Research by the County Councils Network (CCN) suggests three-quarters of English councils with social care duties are planning a 5% hike.
This is the maximum allowed without a local vote, and would add £100 a year to bills for average Band D properties.
The government said councils should consider money pressure on residents.
It said the amount local authorities will be able to spend next year was set to rise by £5.1bn, representing an average 9% rise for local authorities.
But council leaders say they have "little choice" but to raise tax in order to protect services, despite the rising cost of living for residents.
The CCN has analysed the budget plans of 114 out of the 152 councils in England with responsibility for social care that have published details so far.
It found 113 are planning to increase council tax, with 84 proposing a 5% rise from April and just one - Central Bedfordshire - keeping tax at its current rate.
The remaining 38 councils have yet to set out their plans. Three councils - Croydon, Thurrock and Slough - have special permission to increase tax above 5%, after effectively declaring bankruptcy.
Local authorities with social care duties will be able to raise council tax by up to 5% from April without consulting local residents, following an announcement at November's autumn statement.
One authority planning to increase by the full amount, Hampshire County Council, said even with the hike it would still need to dip into its reserves to fill a financial deficit next year.
The average council tax for a Band D property in England for 2022/23 was £1,966. A 5% rise would add £98 a year to bills for an average property from April, although the amount will vary across England depending on location.
Some council leaders say the council tax system is unfair, as it raises different amounts in different parts of the country.

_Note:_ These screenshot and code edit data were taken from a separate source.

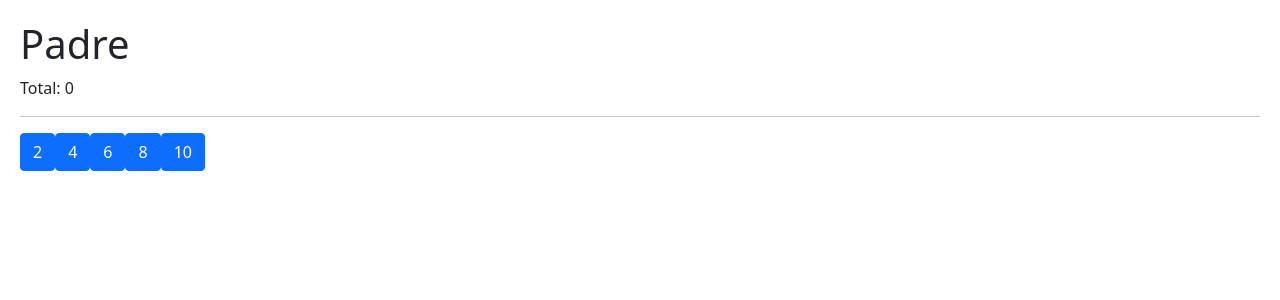
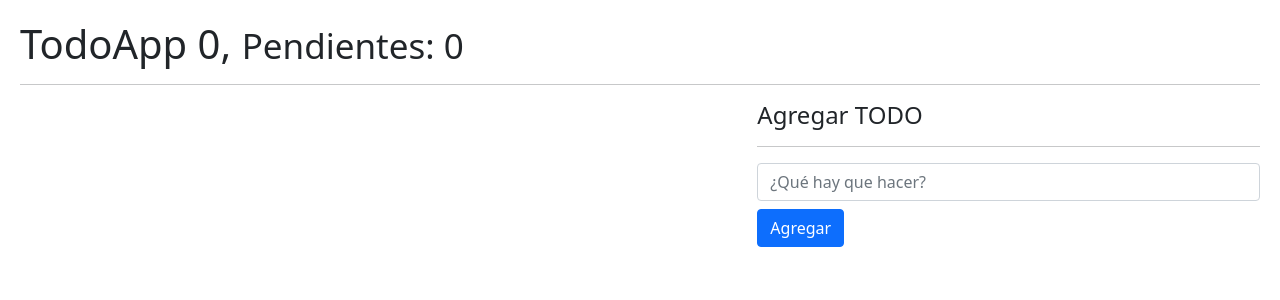
Before and after one commit to elepe27/React-vite, a React (Vite) app in the folder 05-hook-app/: page / in a window 1280 px wide. Shown: the top 300 px of the page. Built offline with nearby package versions, Linux system fonts and the light colour scheme.

Commit message:
Fiinalización sección 10

```diff
--- /dev/null
+++ b/05-hook-app/src/08-useReducer/TodoAdd.tsx
@@ -0,0 +1,51 @@
+import { useForm } from "../hooks"
+
+
+export const TodoAdd = ({onNewTodo}:any) => {
+
+    const { formState , onInputChange, onReset, description}:any = useForm( {
+        description:''
+    });
+
+    const onFormSubmit = ( event:any )=> {
+
+        event.preventDefault();
+
+        if(description.length <=1 ) return;
+
+        const newTodo = {
+            id: new Date().getTime(),
+            description,
+            done:false,
+
+        };
+
+        onNewTodo(newTodo);
+        onReset();
+    }
+
+
+
+    return (
+        <form onSubmit={ onFormSubmit }>
+            <input
+                type='text'
+                placeholder="¿Qué hay que hacer?"
+                className="form-control"
+                name="description"
+                value={ description }
+                onChange={ onInputChange }
+                autoComplete='off'
+
+            />
+
+            <button
+                type="submit"
+                className="btn btn-primary mt-2"
+                >
+                Agregar
+            </button>
+
+        </form>
+    )
+}
--- /dev/null
+++ b/05-hook-app/src/08-useReducer/TodoApp.tsx
@@ -0,0 +1,35 @@
+import { TodoAdd, TodoList  } from "./";
+import { useTodo } from '../hooks/useTodo';
+
+
+export const TodoApp = () => {
+
+
+   const { todos, onNewTodo, onDelete, onToggleTodo }:any = useTodo();
+
+   const pendientes = todos.filter((todo:any)=> !todo.done);
+
+    return (
+        <>
+            <h1>TodoApp { todos.length }, <small>Pendientes: { pendientes.length }</small></h1>
+            <hr />
+            <div className="row">
+                <div className="col-7">
+                    { /**TodoList */}
+                    <TodoList
+                        todo = { todos }
+                        onDelete= { onDelete }
+                        onToggleTodo={ onToggleTodo }/>
+                </div>
+                <div className="col-5">
+                    <h4>Agregar TODO</h4>
+                    <hr />
+                    <TodoAdd
+                        onNewTodo = { onNewTodo} />
+                </div>
+            </div>
+
+
+        </>
+    )
+}
--- /dev/null
+++ b/05-hook-app/src/08-useReducer/TodoItem.tsx
@@ -0,0 +1,23 @@
+type props = {
+    todo: {
+        description:string,
+        done: boolean,
+        id: number
+    },
+    onDelete: Function,
+    onToggleTodo: Function
+}
+
+export const TodoItem = ({ todo, onDelete, onToggleTodo }:props) => {
+    return (
+        <li className="list-group-item d-flex justify-content-between">
+            <span
+
+                className={`align-self-center ${ (todo.done) ? 'text-decoration-line-through' :''}`}
+                onClick={ () => onToggleTodo( todo.id )}>
+                     { todo.description }
+            </span>
+            <button  className="btn btn-sm btn-danger" onClick={()=> onDelete(todo.id)}> Borrar </button>
+        </li>
+    )
+}
--- /dev/null
+++ b/05-hook-app/src/08-useReducer/TodoList.tsx
@@ -0,0 +1,17 @@
+import { TodoItem } from "./TodoItem"
+
+type props = {
+   todo: Array<any>,
+   onDelete: Function,
+   onToggleTodo: Function
+}
+
+export const TodoList = ( { todo , onDelete, onToggleTodo }:props) => {
+    return (
+        <ul className="list-group">
+            {
+                todo.map((value:any)=> <TodoItem key={value.id} todo={ value } onDelete= { onDelete } onToggleTodo= { onToggleTodo }  />)
+            }
+        </ul>
+    )
+}
--- /dev/null
+++ b/05-hook-app/src/08-useReducer/index.ts
@@ -0,0 +1,6 @@
+
+
+
+export * from './TodoList';
+export * from './TodoItem';
+export * from './TodoAdd'
--- /dev/null
+++ b/05-hook-app/src/08-useReducer/intro-reducer.ts
@@ -0,0 +1,44 @@
+
+
+
+export const initialState = [{
+    id: 1,
+    todo: 'Recolectar la piedra del Alma',
+    done: false,
+}]
+
+
+
+const todoReducer = ( state = initialState, action:any = {}) => {
+
+
+
+    if (action.type === '[TODO] add todo') {
+
+        return [...state , action.payload]
+    }
+
+
+
+    return state;
+
+}
+
+let todos = todoReducer();
+
+
+const newTodo = {
+    id: 2,
+    todo: 'Recolectar la piedra del poder',
+    done: false,
+}
+
+const addTodoAction = {
+
+    type: '[TODO] add todo',
+    payload: newTodo
+}
+
+todos = todoReducer(todos, addTodoAction);
+
+console.log(todos)
--- /dev/null
+++ b/05-hook-app/src/08-useReducer/todoReducer.ts
@@ -0,0 +1,29 @@
+
+
+export const todoReducer = ( initialState:Array<any> = [], action:any = {} )=> {
+
+
+    switch ( action.type ) {
+        case '[TODO] Add Todo':
+                return [  ...initialState, action.payload];
+        case '[TODO] Remove Todo':
+                return initialState.filter((todo:any) => todo.id !== action.payload );
+        case '[TODO] Toggle':
+                return initialState.map((todo:any)=> {
+                    if (todo.id=== action.payload) {
+
+                        return {
+                            ...todo,
+                            done: !todo.done
+                        }
+                    }
+                    return todo;
+                })
+
+
+
+        default:
+            return initialState;
+    }
+
+}
--- a/05-hook-app/src/hooks/useForm.ts
+++ b/05-hook-app/src/hooks/useForm.ts
@@ -9,6 +9,7 @@ export const useForm = ( initialForm: object) => {
 
 
   const onInputChange = ({ target }: any) => {
+
     setFormState({
       ...formState,
       [target.name]: target.value
--- /dev/null
+++ b/05-hook-app/src/hooks/useTodo.ts
@@ -0,0 +1,51 @@
+import { useReducer, useEffect } from 'react';
+import { todoReducer } from '../08-useReducer/todoReducer';
+
+
+const init = ()=>JSON.parse(localStorage.getItem('todo')|| '[]') || [];
+
+export const useTodo = () => {
+
+    const [todos, dispatchTodo]:any = useReducer(todoReducer, [], init);
+
+    useEffect(()=> localStorage.setItem('todo',JSON.stringify(todos)),[ todos ])
+
+
+    const onNewTodo = ( todo :any)=> {
+
+        const action = {
+            type:'[TODO] Add Todo',
+            payload: todo
+        }
+
+        dispatchTodo( action );
+    }
+
+    const onDelete = ( id:any )=> {
+        const action ={
+            type: '[TODO] Remove Todo',
+            payload: id
+        }
+
+        dispatchTodo( action );
+    }
+
+    const onToggleTodo = ( id:any )=> {
+        const action ={
+            type: '[TODO] Toggle',
+            payload: id
+        }
+
+        dispatchTodo( action );
+    }
+
+    return {
+        todos,
+        onNewTodo,
+        onDelete,
+        onToggleTodo
+
+    }
+
+
+}
--- a/05-hook-app/src/main.tsx
+++ b/05-hook-app/src/main.tsx
@@ -3,8 +3,12 @@ import ReactDOM from 'react-dom/client';
 import './index.css';
 
 import 'bootstrap/dist/css/bootstrap.min.css';
-import { Padre } from './07-tarea-memo/Padre';
 
+
+import { TodoApp } from './08-useReducer/TodoApp';
+
+// import { Padre } from './07-tarea-memo/Padre';
+// import './08-useReducer/intro-reducer'
 // import { CallbackHook } from './06-memos/CallbackHook';
 // import { MemoHook } from './06-memos/MemoHook';
 // import { Memorize } from './06-memos/Memorize';
@@ -19,6 +23,6 @@ import { Padre } from './07-tarea-memo/Padre';
 
 ReactDOM.createRoot(document.getElementById('root')!).render(
   // <React.StrictMode>
-    <Padre/>
+    <TodoApp/>
   // </React.StrictMode>
 )
```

It is currently subject to a review by Levelling Up Minister Lee Rowley.